» ACTION ITEM: Nothing but the lines from the first line of the records below to the line holding "-60,12 +59,6 @@" belongs in the answer, copied exactly and without pictures.

*** ENTRIES SUPPLIED ***

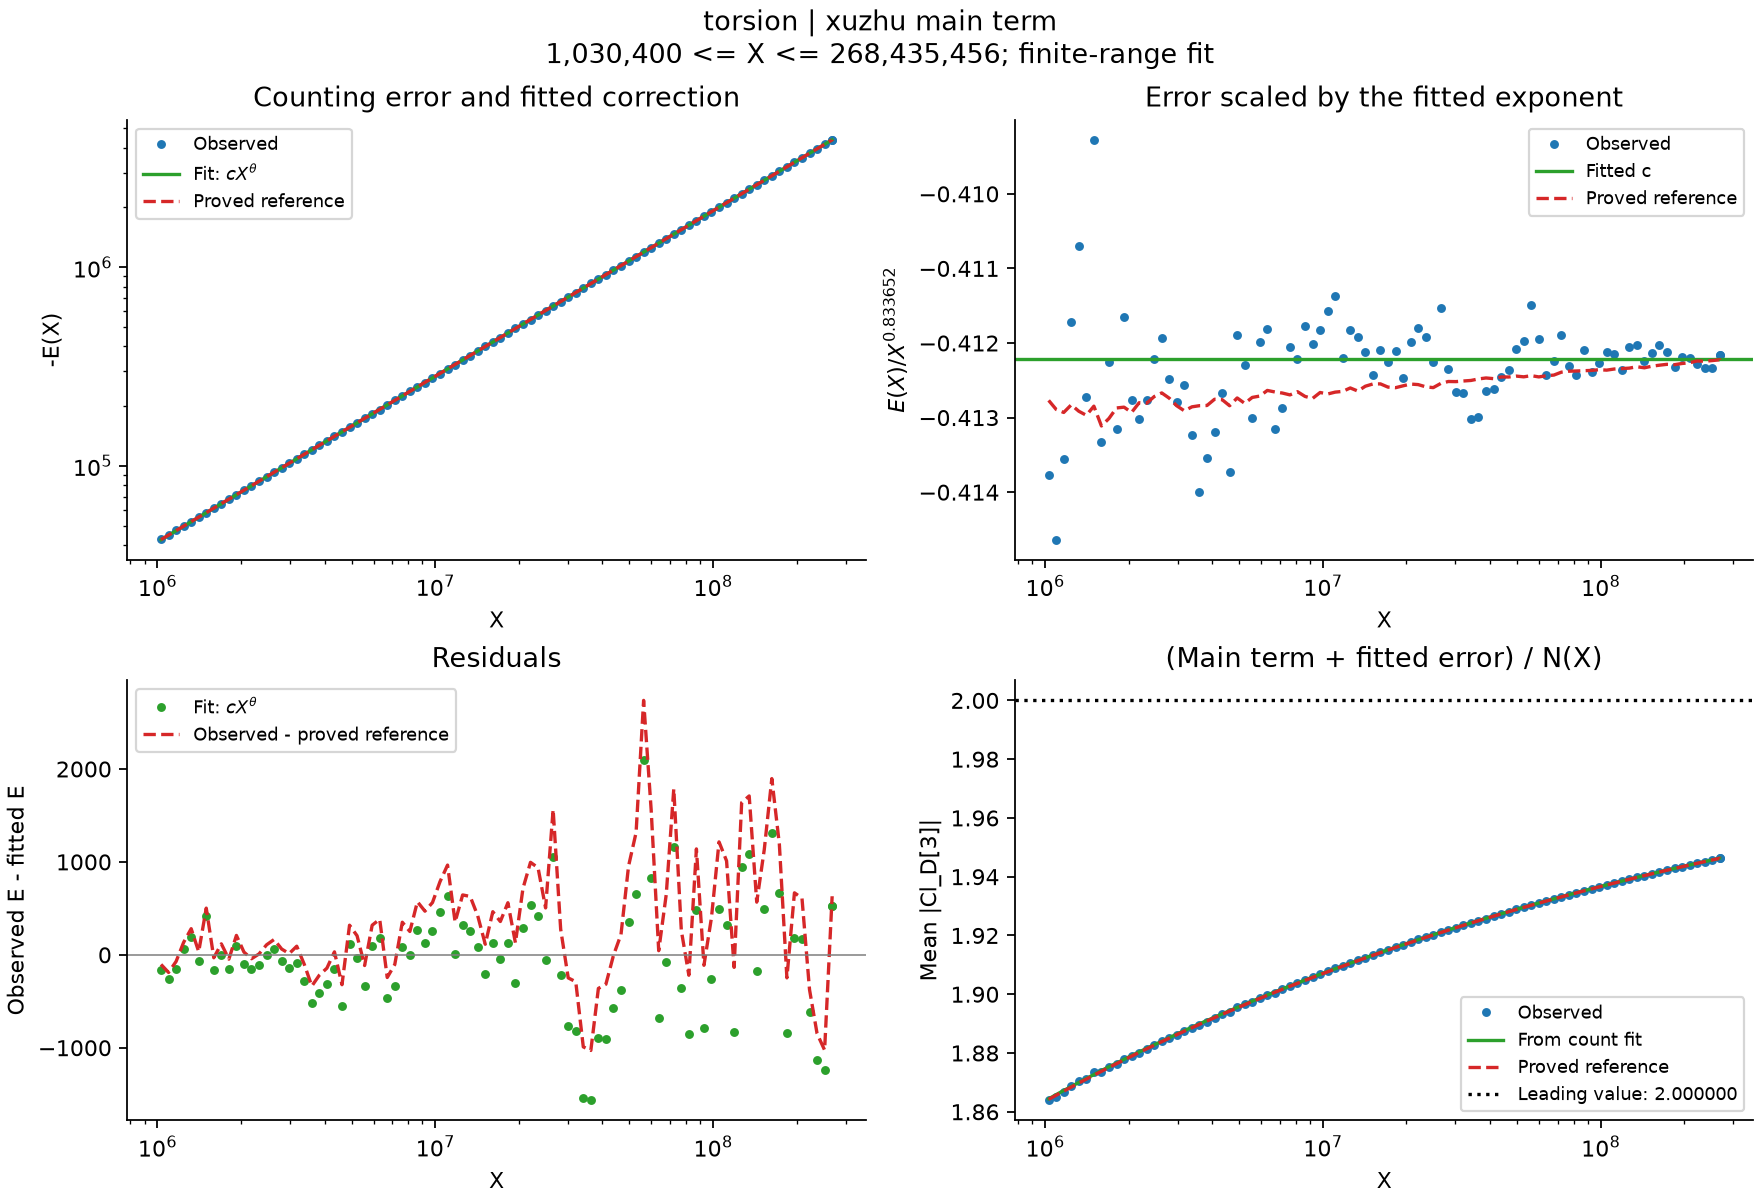
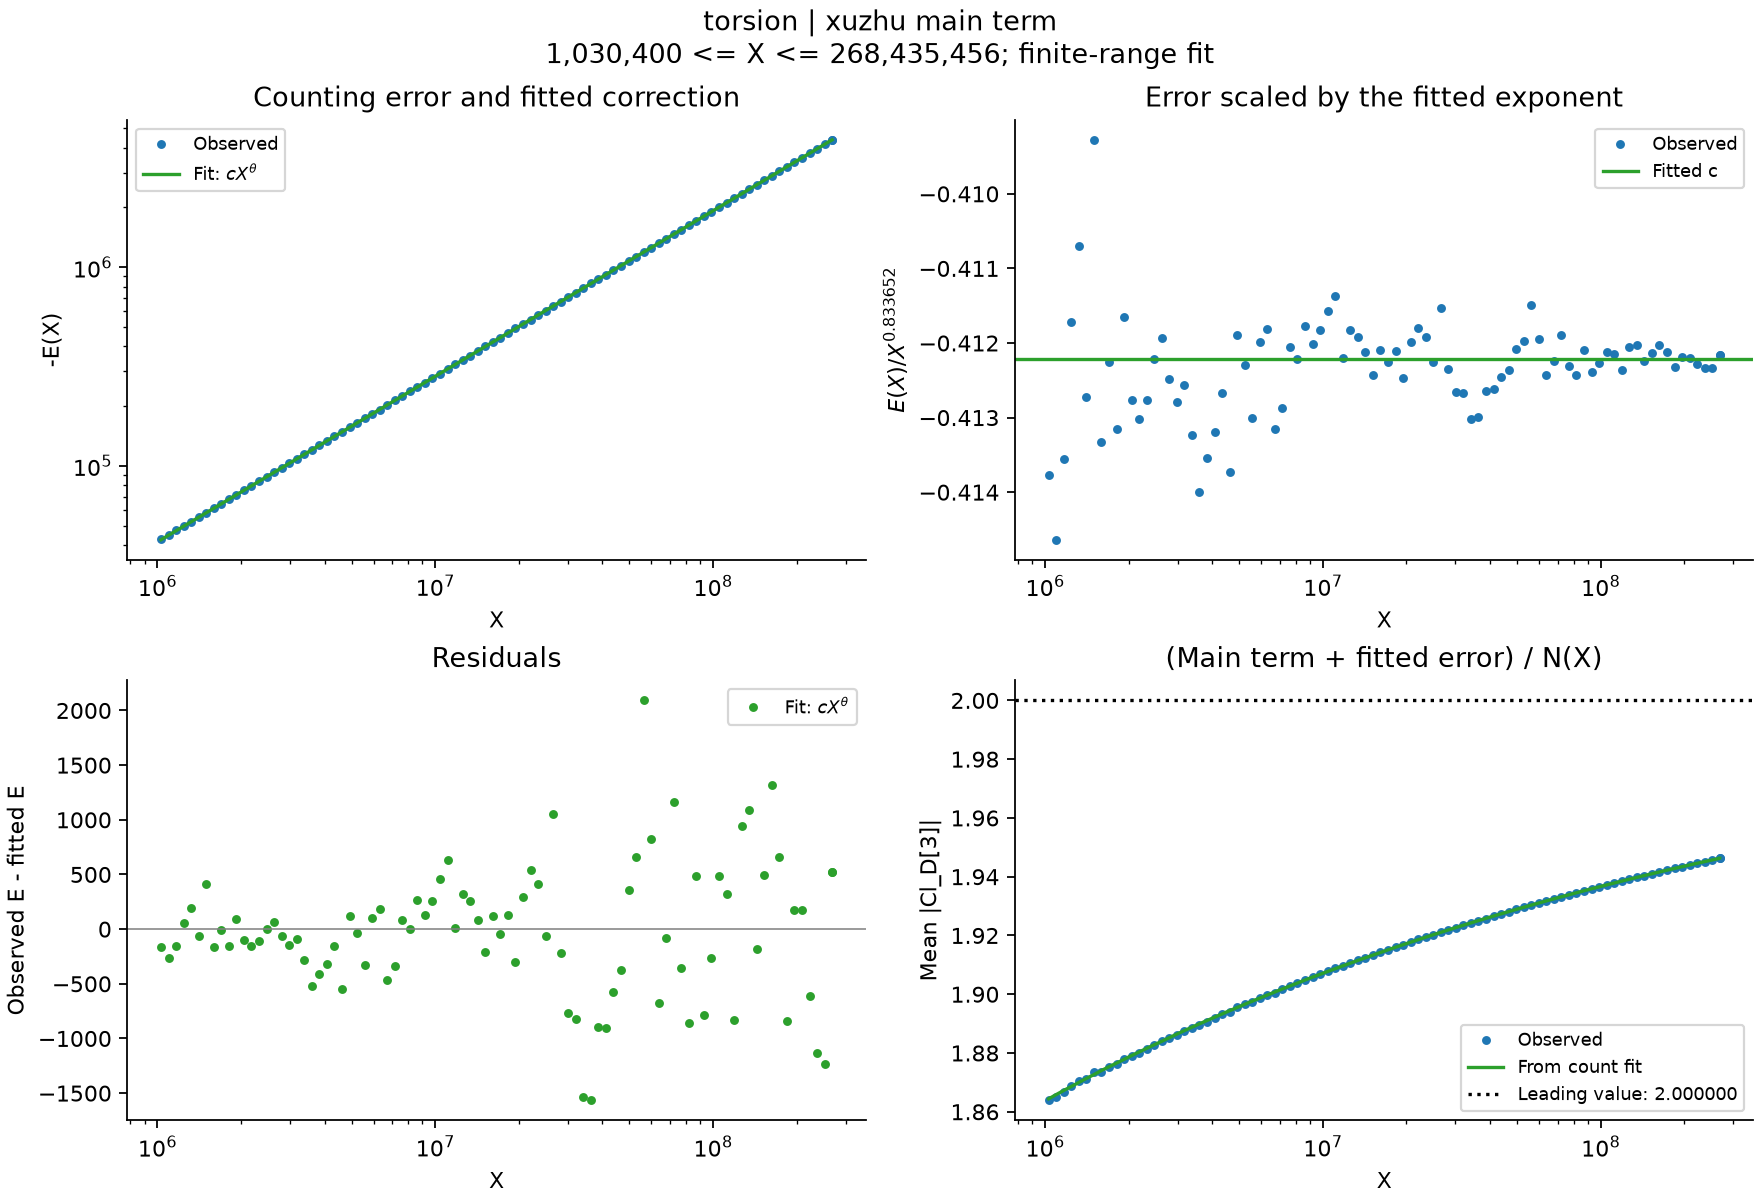
Remove paper-specific torsion reference and keep power fits

diff --git a/src/fitting.py b/src/fitting.py
@@ -8,7 +8,6 @@ import pandas as pd
 from scipy.optimize import minimize_scalar
 
 from experiments import models
-from experiments.reference import PRIME_BOUND, SOURCE, torsion_coefficient
 from src.statistics import DENSITY, P_DIVISIBLE, TARGETS, cl_probability, group_parts
 
 ROOT = Path(__file__).resolve().parents[1]
@@ -60,12 +59,6 @@ def load_series(observable="divisible", group=None, error="xuzhu", data_dir=None
                 "input_files": [{"path": str(p.relative_to(data_dir)),
                                  "sha256": hashlib.sha256(p.read_bytes()).hexdigest()} for p in paths],
                 "caution": CAUTION}
-    if observable == "torsion":
-        metadata["proved_reference"] = {
-            "formula": "S_3(X) = 2*N(X) + C*X**(5/6) + o(X**(5/6))",
-            "C_approx": torsion_coefficient(), "theta": 5/6,
-            "prime_bound": PRIME_BOUND, "source": SOURCE,
-        }
     return df, metadata
 
 
@@ -112,13 +105,6 @@ def predict(result, x):
     return models.power(np.asarray(x, float), **result["parameters"])
 
 
-def reference_error(df, metadata):
-    """The proved torsion correction in the same convention as the observed error."""
-    reference = metadata["proved_reference"]
-    return (2*df["N_fields"]-df["baseline"]
-            + reference["C_approx"]*df["X"]**reference["theta"])
-
-
 def select_range(df, xmin, xmax=None):
     mask = (df["X"] >= xmin) & np.isfinite(df["error"]) & (df["N_fields"] > 0)
     if xmax is not None:
@@ -142,9 +128,6 @@ def plot_fits(df, metadata, fits, output):
     ax.plot(x, sign*y, ".", label="Observed")
     for fit_index, fit in enumerate(fits):
         ax.plot(x, sign*predict(fit, x), color=f"C{fit_index+2}", label=r"Fit: $cX^\theta$")
-    theory = reference_error(df, metadata) if "proved_reference" in metadata else None
-    if theory is not None:
-        ax.plot(x, sign*theory, "--", color="C3", label="Proved reference")
     ax.set(xscale="log", yscale="log" if all_negative or all_positive else "symlog",
            xlabel="X", ylabel="-E(X)" if all_negative else "E(X)",
            title="Counting error and fitted correction")
@@ -153,16 +136,12 @@ def plot_fits(df, metadata, fits, output):
     theta = fits[0]["parameters"]["theta"]
     ax.plot(x, y/x**theta, ".", label="Observed")
     ax.axhline(fits[0]["parameters"]["c"], color="C2", label="Fitted c")
-    if theory is not None:
-        ax.plot(x, theory/x**theta, "--", color="C3", label="Proved reference")
     ax.set(xscale="log", xlabel="X", ylabel=rf"$E(X)/X^{{{theta:.6f}}}$",
            title="Error scaled by the fitted exponent")
     ax.legend(fontsize=8)
     ax = axes[1,0]
     for fit_index, fit in enumerate(fits):
         ax.plot(x, y-predict(fit, x), ".", color=f"C{fit_index+2}", label=r"Fit: $cX^\theta$")
-    if theory is not None:
-        ax.plot(x, y-theory, "--", color="C3", label="Observed - proved reference")
     ax.axhline(0, color="gray", linewidth=.7)
     ax.set(xscale="log", xlabel="X", ylabel="Observed E - fitted E", title="Residuals")
     ax.legend(fontsize=8)
@@ -171,9 +150,6 @@ def plot_fits(df, metadata, fits, output):
     for fit_index, fit in enumerate(fits):
         ax.plot(x, (df["baseline"]+predict(fit, x))/df["N_fields"],
                 color=f"C{fit_index+2}", label="From count fit")
-    if theory is not None:
-        ax.plot(x, (df["baseline"]+theory)/df["N_fields"], "--", color="C3",
-                label="Proved reference")
     leading = metadata["ratio_leading_term"]
     ax.axhline(leading, color="black", linestyle=":", label=f"Leading value: {leading:.6f}")
     ylabel = "Mean |Cl_D[3]|" if metadata["observable"] == "torsion" else "Proportion of fields"

diff --git a/experiments/calculations.py b/experiments/calculations.py
@@ -6,7 +6,6 @@ from pathlib import Path
 import pandas as pd
 
 from src.statistics import DENSITY, ETA3, P_DIVISIBLE, TARGETS, aut_size, cl_probability
-from experiments.reference import PRIME_BOUND, SOURCE, torsion_coefficient
 
 LABELS = {
     ("divisible", None): "Divisibility",
@@ -92,40 +91,8 @@ def write_calculations(data_dir, output_dir, results, sensitivity, requested_xmi
         label = LABELS[entry["observable"], entry["group"]]
         lines.append(f"| {label} | {fit['parameters']['c']:.9g} | "
                      f"{fit['parameters']['theta']:.9f} | {fit['RMSE']:.3f} |")
-    torsion_fit = next(entry["fit"] for entry in results if entry["observable"] == "torsion")
-    coefficient = torsion_coefficient()
-    coarser = torsion_coefficient(PRIME_BOUND//10)
     lines.extend([
-        "", "## Proved torsion reference: the two blackboard formulas", "",
-        r"With the identity included in $\mathrm{Cl}_D[3]$, the counting and mean forms are", "",
-        r"$$S_3(X)=\frac{6}{\pi^2}X+C_{\mathrm{tor}}X^{5/6}+o(X^{5/6}),$$", "",
-        r"$$\frac{S_3(X)}{N(X)}=2+\frac{C_{\mathrm{tor}}}{\rho}X^{-1/6}+o(X^{-1/6}).$$", "",
-        "These are two normalizations of the same proved result. "
-        r"The leading count coefficient is $6/\pi^2$, consistent with mean 2. "
-        r"The count coefficient $C_{\mathrm{tor}}$ and mean coefficient $C_{\mathrm{tor}}/\rho$ are different.", "",
-        f"[Bhargava–Shankar–Tsimerman, Theorem 4]({SOURCE}) gives "
-        r"$S_3(X)=2N(X)+C_{\mathrm{tor}}X^{5/6}+o(X^{5/6})$, with", "",
-        r"$$C_{\mathrm{tor}}=\frac{8\sqrt3\,\zeta(1/3)}{5\Gamma(2/3)^3}"
-        r"\prod_{p\ \mathrm{prime}}\left(1-\frac{p^{1/3}+1}{p(p+1)}\right).$$", "",
-        r"Here $\zeta$ is the Riemann zeta function and $\Gamma$ is the gamma function. "
-        f"The product is truncated at primes <= {PRIME_BOUND:,}, giving C_tor approximately {coefficient:.9f}. "
-        f"Using primes <= {PRIME_BOUND//10:,} gives {coarser:.9f}; the change is {abs(coefficient-coarser):.2g}. "
-        "This is a truncation check, not a certified error bound.", "",
-        "| Normalization | Proved coefficient (approx.) | Coefficient from free count fit | Proved exponent | Fitted / derived exponent |",
-        "|---|---:|---:|---:|---:|",
-        f"| Count error | {coefficient:.9f} | {torsion_fit['parameters']['c']:.9f} | 5/6 = {5/6:.9f} | "
-        f"{torsion_fit['parameters']['theta']:.9f} |",
-        f"| Mean minus 2 | {coefficient/DENSITY:.9f} | {torsion_fit['parameters']['c']/DENSITY:.9f} | "
-        f"-1/6 = {-1/6:.9f} | {torsion_fit['parameters']['theta']-1:.9f} |", "",
-        r"The mean row is derived from the count fit using $N(X)\sim\rho X$; it is not another fit. "
-        "The free-power coefficient and exponent are estimated jointly, so a coefficient difference "
-        "also reflects the exponent difference. The torsion plot uses the reference mean curve "
-        r"$2+C_{\mathrm{tor}}X^{5/6}/N(X)$ with the actual field count.", "",
-        r"The board leaves secondary coefficients as $c$ without numerical values. "
-        "The numerical torsion reference above comes from Theorem 4. "
-        "The board labels the divisibility limit as a conjecture; CL proportions for individual Sylow types "
-        "are also predictions. No proved secondary coefficient is assigned to those fits.", "",
-        "## Curves shown in the ratio plots", "",
+        "", "## Curves shown in the ratio plots", "",
         "Add the fitted error to the fixed main term, then divide by the actual field count:", "",
         "| Plot | Observed ratio | Curve from the count fit |",
         "|---|---|---|",

diff --git a/tests/test_statistics.py b/tests/test_statistics.py
@@ -9,8 +9,7 @@ import pytest
 
 from scripts.build_stats import cpp_buckets, python_buckets, input_files, checkpoints
 from src.dataset import FieldRecord, p_part
-from src.fitting import load_series, fit_model, predict, reference_error, select_range, ROOT
-from experiments.reference import torsion_coefficient
+from src.fitting import load_series, fit_model, predict, select_range, ROOT
 from src.statistics import (aut_size, cl_probability, ETA3, TARGETS, P_DIVISIBLE,
                             DENSITY, group_parts, summary_row, RESIDUES, BLOCK_SIZE)
 
@@ -142,18 +141,3 @@ def test_c9_fit_reference_value():
     df = select_range(df, 1e6)
     fit = fit_model(df.X, df.error)
     assert fit["parameters"]["theta"] == pytest.approx(.83299775, abs=2e-6)
-
-
-def test_proved_torsion_coefficient():
-    assert torsion_coefficient(100000) == pytest.approx(-.414804621730, abs=1e-11)
-    assert abs(torsion_coefficient()-torsion_coefficient(100000)) < 2e-5
-
-
-def test_proved_reference_matches_both_count_normalizations():
-    for convention in ["xuzhu", "conditional"]:
-        df, metadata = load_series("torsion", error=convention)
-        expected = 2*df.N_fields+torsion_coefficient()*df.X**(5/6)
-        assert np.allclose(df.baseline+reference_error(df, metadata), expected)
-    for observable, group in [("divisible", None), ("sylow", "C9")]:
-        _, metadata = load_series(observable, group)
-        assert "proved_reference" not in metadata

diff --git a/results/calculations.md b/results/calculations.md
@@ -69,31 +69,6 @@ These are free-power fits to counting errors under the linear main terms above.
 | Sylow C9 | -0.0185352474 | 0.832990102 | 574.539 |
 | Sylow C3 x C3 | -0.0135183885 | 0.845309608 | 170.032 |
 
-## Proved torsion reference: the two blackboard formulas
-
-With the identity included in $\mathrm{Cl}_D[3]$, the counting and mean forms are
-
-$$S_3(X)=\frac{6}{\pi^2}X+C_{\mathrm{tor}}X^{5/6}+o(X^{5/6}),$$
-
-$$\frac{S_3(X)}{N(X)}=2+\frac{C_{\mathrm{tor}}}{\rho}X^{-1/6}+o(X^{-1/6}).$$
-
-These are two normalizations of the same proved result. The leading count coefficient is $6/\pi^2$, consistent with mean 2. The count coefficient $C_{\mathrm{tor}}$ and mean coefficient $C_{\mathrm{tor}}/\rho$ are different.
-
-[Bhargava–Shankar–Tsimerman, Theorem 4](https://arxiv.org/pdf/1005.0672) gives $S_3(X)=2N(X)+C_{\mathrm{tor}}X^{5/6}+o(X^{5/6})$, with
-
-$$C_{\mathrm{tor}}=\frac{8\sqrt3\,\zeta(1/3)}{5\Gamma(2/3)^3}\prod_{p\ \mathrm{prime}}\left(1-\frac{p^{1/3}+1}{p(p+1)}\right).$$
-
-Here $\zeta$ is the Riemann zeta function and $\Gamma$ is the gamma function. The product is truncated at primes <= 1,000,000, giving C_tor approximately -0.414786002. Using primes <= 100,000 gives -0.414804622; the change is 1.9e-05. This is a truncation check, not a certified error bound.
-
-| Normalization | Proved coefficient (approx.) | Coefficient from free count fit | Proved exponent | Fitted / derived exponent |
-|---|---:|---:|---:|---:|
-| Count error | -0.414786002 | -0.412214530 | 5/6 = 0.833333333 | 0.833651532 |
-| Mean minus 2 | -1.364591251 | -1.356131447 | -1/6 = -0.166666667 | -0.166348468 |
-
-The mean row is derived from the count fit using $N(X)\sim\rho X$; it is not another fit. The free-power coefficient and exponent are estimated jointly, so a coefficient difference also reflects the exponent difference. The torsion plot uses the reference mean curve $2+C_{\mathrm{tor}}X^{5/6}/N(X)$ with the actual field count.
-
-The board leaves secondary coefficients as $c$ without numerical values. The numerical torsion reference above comes from Theorem 4. The board labels the divisibility limit as a conjecture; CL proportions for individual Sylow types are also predictions. No proved secondary coefficient is assigned to those fits.
-
 ## Curves shown in the ratio plots
 
 Add the fitted error to the fixed main term, then divide by the actual field count:

diff --git a/README.md b/README.md
@@ -42,8 +42,6 @@ Both $c$ and $\theta$ are estimated separately for each statistic by unweighted 
 
 Sylow fits cover exactly $C_3$, $C_9$, and $C_3\times C_3$. The report lists their fitted $c,\theta$ side by side and compares observed proportions with $P_{\mathrm{CL}}(G_3)$.
 
-For torsion, the report also compares the fit with the proved secondary coefficient and exponent $5/6$ from [Bhargava–Shankar–Tsimerman, Theorem 4](https://arxiv.org/pdf/1005.0672). Its count and mean formulas are two normalizations of the same result.
-
 ## What the ratio plots show
 
 Each plot compares the observed ratio with **(fixed main term + fitted error) / actual field count**:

*** End of ENTRIES SUPPLIED ***

» SOLUTION TO THIS PROBLEM:
Remove paper-specific torsion reference and keep power fits

diff --git a/src/fitting.py b/src/fitting.py
@@ -8,7 +8,6 @@ import pandas as pd
 from scipy.optimize import minimize_scalar
 
 from experiments import models
-from experiments.reference import PRIME_BOUND, SOURCE, torsion_coefficient
 from src.statistics import DENSITY, P_DIVISIBLE, TARGETS, cl_probability, group_parts
 
 ROOT = Path(__file__).resolve().parents[1]
@@ -60,12 +59,6 @@ def load_series(observable="divisible", group=None, error="xuzhu", data_dir=None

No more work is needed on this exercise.